The meeting, which the trust said was part of regular staff engagement, came shortly before the government announced South London Healthcare NHS trust would to be put into administration as a result of financial troubles.
A spokeswoman for the trust said the talk was about “developing a plan for our long term clinical and financial viability”.
Savings will focus on “bank and agency staff, using theatres and outpatient clinics more effectively and reducing waste”.
You may also want to watch:
The spokeswoman added: “Because spending on staff is such a large proportion of all our spending, we will be looking to make savings from the workforce. This doesn’t necessarily mean redundancies, however.
“Our first priority in making efficiency savings will be to cut spending on bank and agency staff, making better use of permanent staff, because we know this is both less expensive and also provides patients with better quality care.”
- 1 Drivers escape injury in Dagenham crash
- 2 Man, 20, found stabbed in Barking
- 3 Eid prayer recited outside Barking Town Hall as groups call for more worship spaces
- 4 Groomed girl speaks out after 'dangerous' Barking dealer who dealt Class A drugs in East End is jailed
- 5 Former east London police sergeant sentenced after pleading guilty to harassment
- 6 Antisocial behaviour patrols in Barking and Dagenham
- 7 Teen 'robbed at knifepoint' in Chadwell Heath
- 8 'Love Island promo' spotted filming in Barking
- 9 'Singling out developers to sort out the cladding scandal'
- 10 Column: Pride and trust continues to grow in Dagenham squad
Last year health watchdog, Care Quality Commission, launched an investigation into the trust following serious failings in its maternity department among others.
A recent report said it had made “good progress” but raised serious concerns about the A&E department at Queen’s.

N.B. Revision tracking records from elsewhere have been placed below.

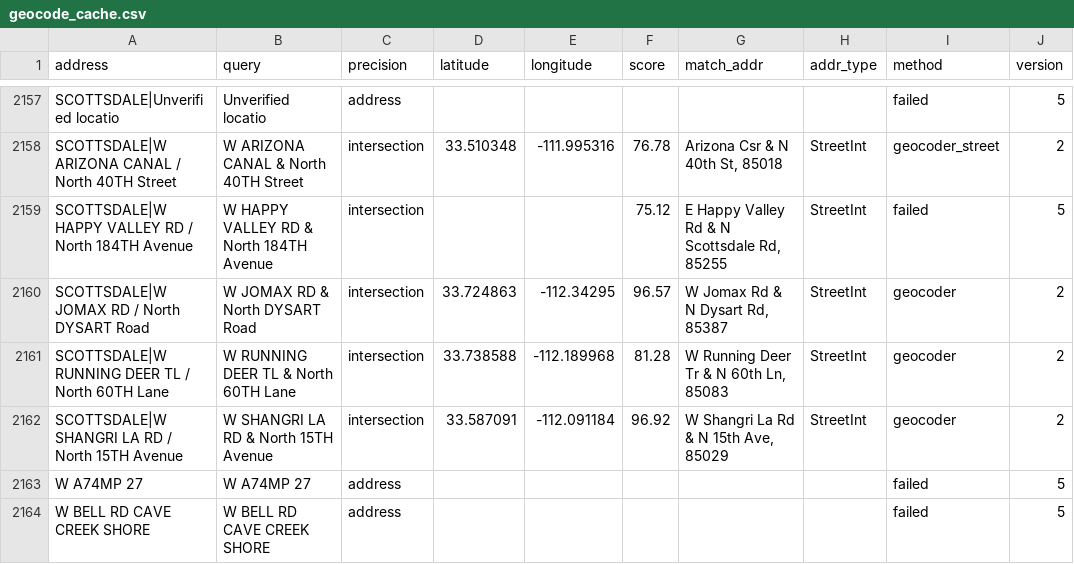
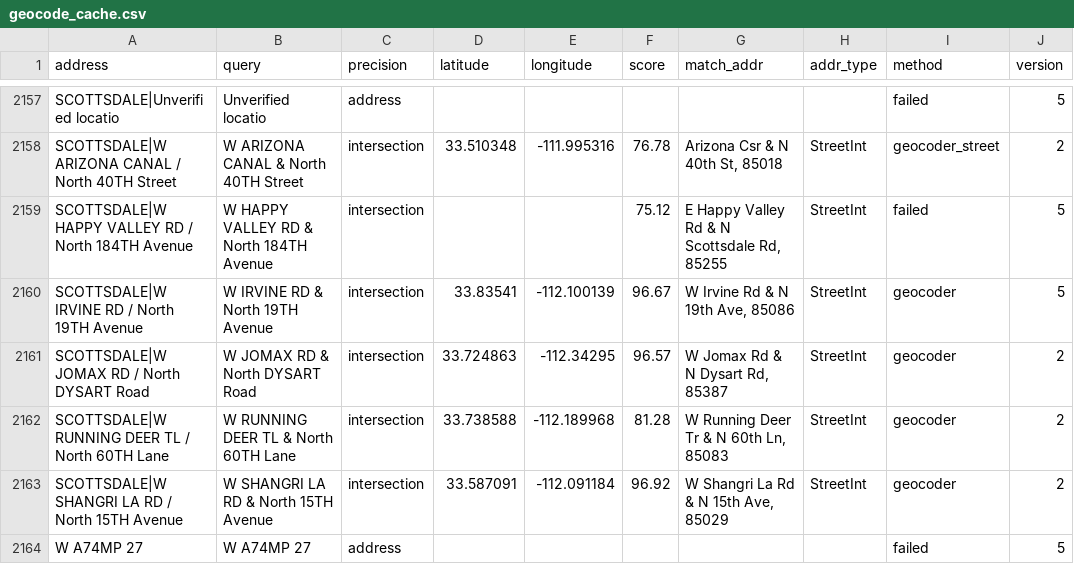
Before and after one commit to bdgroves/ridgeline, a CSV file: data/external/geocode_cache.csv, drawn as a sheet; only a part is shown, gaps mark what is left out; the shorter side is filled out with more unchanged rows.

```diff
--- a/data/external/geocode_cache.csv
+++ b/data/external/geocode_cache.csv
@@ -2159,2 +2159,3 @@ SCOTTSDALE|W ARIZONA CANAL / North 40TH Street,W ARIZONA CANAL & North 40TH Stre
 SCOTTSDALE|W HAPPY VALLEY RD / North 184TH Avenue,W HAPPY VALLEY RD & North 184TH Avenue,intersection,,,75.12,"E Happy Valley Rd & N Scottsdale Rd, 85255",StreetInt,failed,5
+SCOTTSDALE|W IRVINE RD / North 19TH Avenue,W IRVINE RD & North 19TH Avenue,intersection,33.83541,-112.100139,96.67,"W Irvine Rd & N 19th Ave, 85086",StreetInt,geocoder,5
 SCOTTSDALE|W JOMAX RD / North DYSART Road,W JOMAX RD & North DYSART Road,intersection,33.724863,-112.34295,96.57,"W Jomax Rd & N Dysart Rd, 85387",StreetInt,geocoder,2
```
Also changed, not shown: 4 other files.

The spokeswoman said: “We will of course maintain the right levels of staffing to provide safe and high quality care, complying with CQC standards.”